Dental implants are biocompatible metal anchors surgically positioned in the jaw bone underneath the gums to support an artificial crown where natural teeth are missing. They are in no way cemented or connected to remaining teeth like traditional crowns or bridges. Implants are usually made from a metal called titanium, which is readily accepted by the body. Next, the crown is laboratory-fabricated similar to natural tooth supported crowns. Accepted by the American Dental Association, dental implants have been used for many years and hundreds of thousands of them have been placed. How does it work? There is a phenomenon called osseointegration, meaning that titanium is so compatible that bone actually attaches itself to the implant. The advantages include increased stability of dentures while also reducing long-term bone resorption, the ability to restore a missing tooth without altering the teeth on either side of the space.
Anyone who is missing teeth and can benefit from a better chewing efficiency, and improved appearance or speech, is a candidate for implants. Implants can be the solution when it has become difficult or impossible to wear a removable partial or complete denture.
Eligible candidates meet the following criteria:
Has enough jaw bone, and dense enough bone, to secure the implants.
You do not have a disease or condition that interferes with proper healing post implant surgery (i.e. uncontrolled diabetes, radiation/chemotherapy for treating cancer, or smoking depending on your surgeon's position on this matter).
First, an examination and medical history review is conducted with us. Your exam may include several types of x-rays to provide essential information about the jaw bones and it's anatomy, models of your jaws. If we determine that you are a candidate, we will align you with our implant surgeon and work together as a team. Based on the results of each of our examinations, the team will discuss all aspects of your case with you.

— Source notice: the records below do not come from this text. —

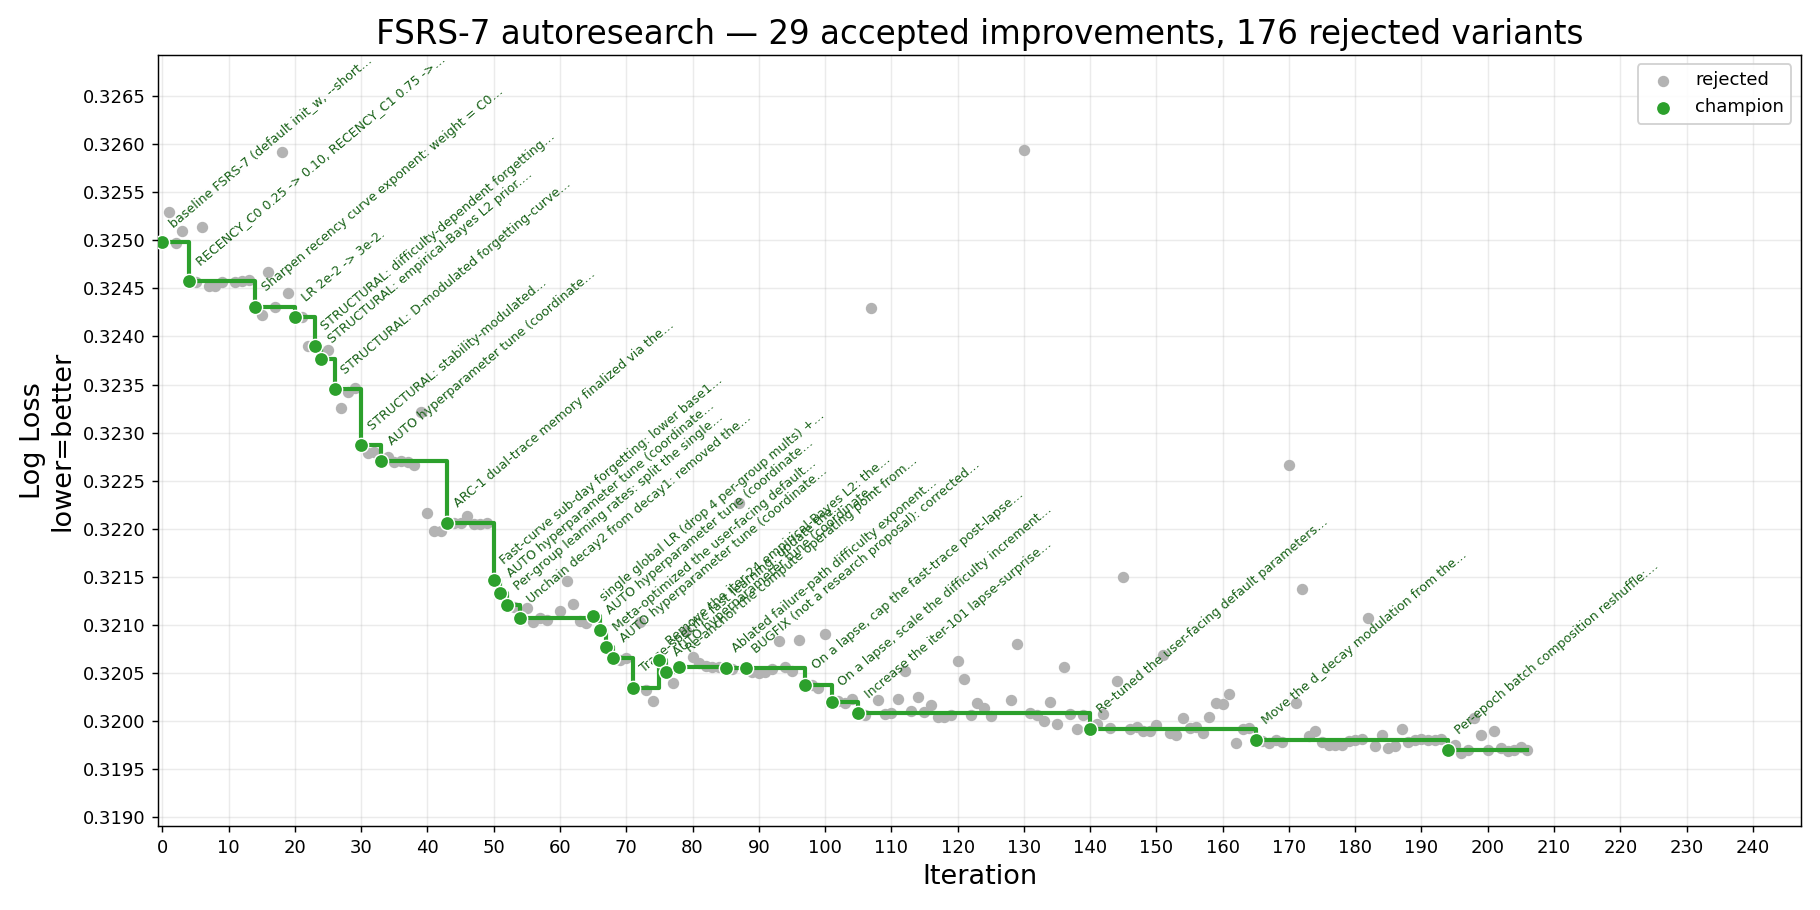
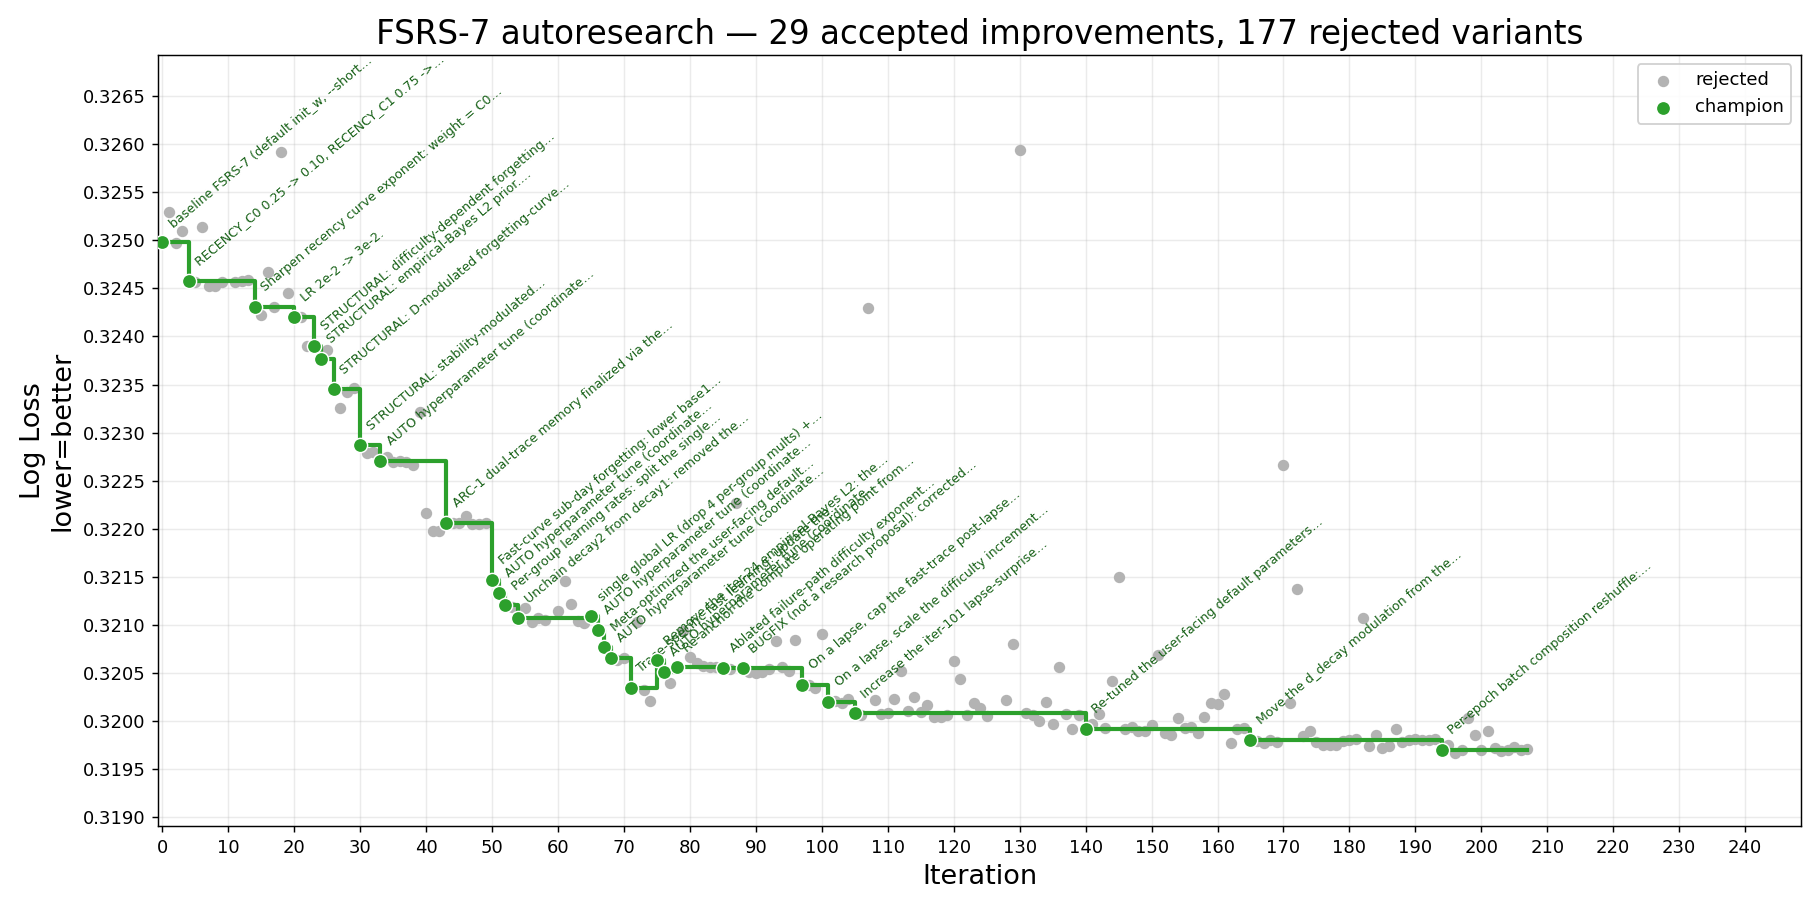
iter-207 rejected (-1.0e-5, bar 0.0000): w[17] default-pin ablation; no free parsimony in the short trace
Pinned short-trace sinc_r_mult at its population default (MIN=MAX=
DEFAULT, 34->33 trainable). Mean-of-3 bit-identical 0.31970882 vs
champion 0.31969851 -- genuinely worse. Even the most default-pinned
param (median at default to the 4th decimal, range_frac 0.129)
carries ~1e-5 of per-user signal; with iter-181 this prices the
short-trace block in both directions (adds AND removals cap at 1e-5).

diff --git a/result/history.md b/result/history.md
@@ -1,6 +1,6 @@
 # FSRS-7 autoresearch — iteration history
 
-_206 record(s). Generated from `history.jsonl` — do not edit by hand._
+_207 record(s). Generated from `history.jsonl` — do not edit by hand._
 
 | # | Time (UTC) | Thresh. | LL before | LL after | Δ LL | Cx before | Cx after | Δ Cx % | Status | Summary |
 |--:|---|---:|---:|---:|---:|---:|---:|---:|---|---|
@@ -210,3 +210,4 @@ _206 record(s). Generated from `history.jsonl` — do not edit by hand._
 | 204 | 2026-06-11T12:36:14 | 0.0002 | 0.31970 | 0.31970 | -0.00000 | 18,442 | 18,442 | +0.00% | rejected | Add trainable w[34] sinc_r_easy: on Easy reviews the growth R-coefficient becomes sinc_r_mult * sinc_r_easy, both traces. |
 | 205 | 2026-06-11T12:49:59 | 0.0002 | 0.31970 | 0.31972 | -0.00003 | 18,442 | 18,442 | +0.00% | rejected | Add trainable w[34] sinc_r_s_exp: long-trace growth R-coefficient becomes sinc_r_mult * s_long^sinc_r_s_exp (maturity-tilted spacing sensitivity). |
 | 206 | 2026-06-11T13:24:43 | 0.0001 | 0.31970 | 0.31970 | +0.00000 | 18,442 | 18,442 | +0.00% | rejected | AUTO hyperparameter tune (coordinate descent over training hyperparameters (LR/betas/L2/recency C0+EXP)): best candidate none. |
+| 207 | 2026-06-11T13:38:43 | 0.0000 | 0.31970 | 0.31971 | -0.00001 | 18,442 | 18,442 | +0.00% | rejected | Pure ablation: pin short-trace sinc_r_mult w[17] to its default 3.8668 (MIN=MAX=DEFAULT); 34->33 trainable params. |
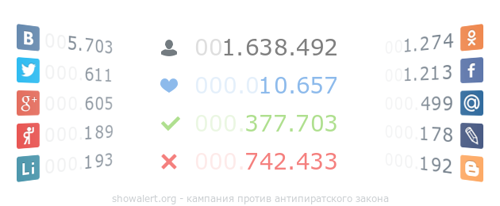
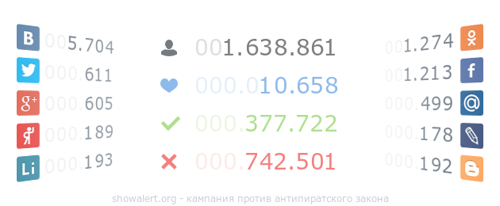
some updates

diff --git a/votes.js b/votes.js
@@ -1,1 +1,1 @@
-window.lk.votes(26294)
+window.lk.votes(26315)
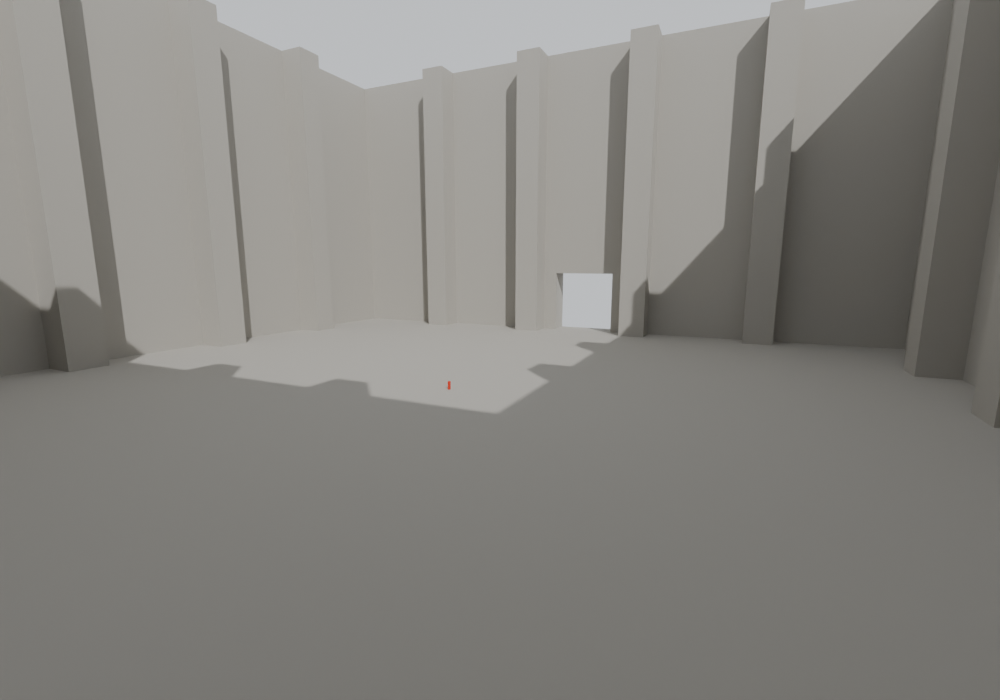
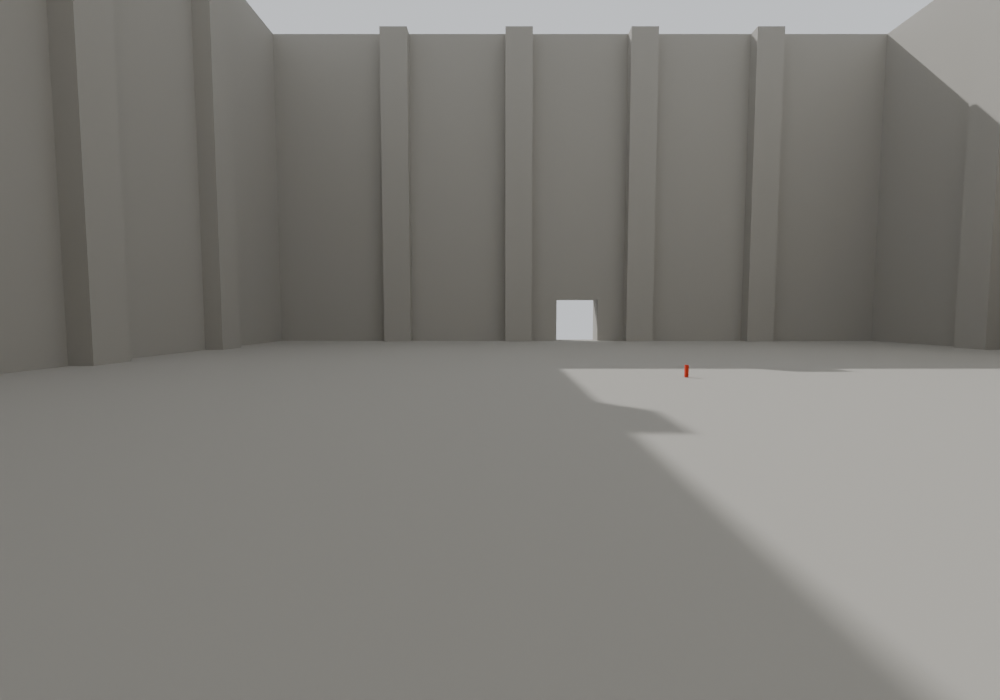
Columns 10 m wide x 5 m deep, full height; square 16x16 m openings with 10 m of wall to the middle columns
Claude-Session: https://claude.ai/code/session_01SWXPy6War9Jf9BhkNrgaL1

diff --git a/Tools/models/grande_salle_blender.py b/Tools/models/grande_salle_blender.py
@@ -1,12 +1,12 @@
-"""Grande salle en .blend (250 x 250 m, 125 m de haut, 16 colonnes) : UN seul cube propre (8 sommets, 6 faces) ; le creux et les 2 ouvertures sont des
+"""Grande salle en .blend (250 x 250 m, 125 m de haut, 16 colonnes de 10 x 5 m, ouvertures 16 x 16 m) : UN seul cube propre (8 sommets, 6 faces) ; le creux et les 2 ouvertures sont des
 modificateurs Booléens (formes de découpe modifiables, en fil de fer). Bloc d'échelle 0,5 x 0,5 x 2 m au centre.
 Blender (Z vers le haut, mètres). Lancer :  python3.11 avec le module bpy  ->  Assets/Export/grande_salle.blend"""
 import os, sys, math
 import bpy, bmesh
 
 W, H, T = 250.0, 125.0, 10.0
-COL, NCOL = 10.0, 4                   # colonnes : 10 x 10 m, 4 par mur, aucune dans un angle, à écart égal          # largeur, hauteur, épaisseur des parois et du sol
-OW, OH = 25.0, 25.0                   # ouvertures : largeur, hauteur
+COL, DEP, NCOL = 10.0, 5.0, 4         # colonnes : 10 m le long du mur, 5 m de saillie, 4 par mur, aucune dans un angle, à écart égal          # largeur, hauteur, épaisseur des parois et du sol
+OW = OH = 16.0                        # ouvertures carrées : 10 m de mur entre leur bord et le bord des colonnes du milieu
 OUT = os.path.abspath(os.path.join(os.path.dirname(__file__), "..", "..", "Assets", "Export"))
 
 bpy.ops.wm.read_factory_settings(use_empty=True)
@@ -56,15 +56,17 @@ rep.data.materials.append(mat("Repere", (0.70, 0.05, 0.02)))
 
 # colonnes : un seul maillage (pavé 10 x 10 m) partagé par 16 objets ; modifier l'un modifie toutes les autres
 col_cols = bpy.data.collections.new("Colonnes"); scn.collection.children.link(col_cols)
-me_col = box("Colonne_maillage", -COL / 2, COL / 2, -COL / 2, COL / 2, T, H, origin=(0, 0, T)).data
+me_col = box("Colonne_maillage", -COL / 2, COL / 2, -DEP / 2, DEP / 2, T, H, origin=(0, 0, T)).data   # x : le long du mur, y : saillie
 me_col.name = "Colonne"; me_col.materials.append(bpy.data.materials["Pierre"])
 pas = 2 * b / (NCOL + 1)                                # 5 intervalles égaux entre les angles : 46 m
 k = 0
 for i in range(1, NCOL + 1):
     u = -b + i * pas                                    # position le long du mur
-    for (x, y) in ((u, -b + COL / 2), (u, b - COL / 2), (-b + COL / 2, u), (b - COL / 2, u)):   # avant, arrière, gauche, droite
-        k += 1; c = bpy.data.objects.new("Colonne_%02d" % k, me_col); c.location = (x, y, T); col_cols.objects.link(c)
+    for (x, y, rz) in ((u, -b + DEP / 2, 0), (u, b - DEP / 2, 0), (-b + DEP / 2, u, 90), (b - DEP / 2, u, 90)):   # avant, arrière, gauche, droite
+        k += 1; c = bpy.data.objects.new("Colonne_%02d" % k, me_col); c.location = (x, y, T); c.rotation_euler.z = math.radians(rz)
+        col_cols.objects.link(c)
 print("colonnes :", k, "| centres le long des murs :", [round(-b + i * pas, 2) for i in range(1, NCOL + 1)])
+print("mur entre colonne du milieu et ouverture :", round((-b + 3 * pas) - COL / 2 - OW / 2, 3), "m | ouverture :", OW, "x", OH, "m")
 
 # lumière et caméra pour un premier rendu
 sun = bpy.data.objects.new("Soleil", bpy.data.lights.new("Soleil", "SUN")); sun.data.energy = 3
@@ -106,6 +108,6 @@ if "--render" in sys.argv:                                   # aperçu (Cycles C
     scn.render.resolution_x, scn.render.resolution_y = 1000, 700
     scn.render.filepath = os.path.join(sys.argv[sys.argv.index("--render") + 1], "salle_ext.png")
     bpy.ops.render.render(write_still=True)
-    cam.location = (60, -100, 40); cam.rotation_euler = (math.radians(80), 0, math.radians(25)); cam.data.lens = 18
+    cam.location = (30, 80, 20); cam.rotation_euler = (math.radians(86), 0, math.radians(180)); cam.data.lens = 18
     scn.render.filepath = os.path.join(sys.argv[sys.argv.index("--render") + 1], "salle_int.png")
     bpy.ops.render.render(write_still=True)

Stage I Surgery : Most likely done in a dental office setting, the first procedure involves placing the implant fixtures in the jaw bone under local anesthesia and a mild sedative, or in some cases IV sedation or general anesthesia will be used (this is where your desires weigh heavily). The integration to bone will take place as soon as healing progresses, and the implant fixtures should be firmly anchored to bone within four to six months. Some cases will require bone grafting to assure that the implant anchor is completely secured in bone.
Stage II Surgery: After healing is completed, the second stage surgery is completed under local anesthesia or sedation if you desire. The implants residing under the gums at this point are exposed for access by the surgeon, so we, the restorative dentists, can place a crown on them. This is a minor surgery.
Immediate Implant and Crown Surgery: In rare cases, the environment may be conducive to receiving your implant and temporary crown in the same day. Again, some of these cases will need some bone grafting for optimal success.
When your gum tissues have completely healed after Stage II surgery, you are ready to visit us and begin construction of your new crown(s). We will make impressions of your mouth (without anesthesia usually!), bite registrations of the way your jaws bite together, then the impressions are used to reproduce your jaws/teeth while you are gone. Based on these models, your crowns will be fabricated. It may take as few as two or possibly several appointments depending on the complexity of your case.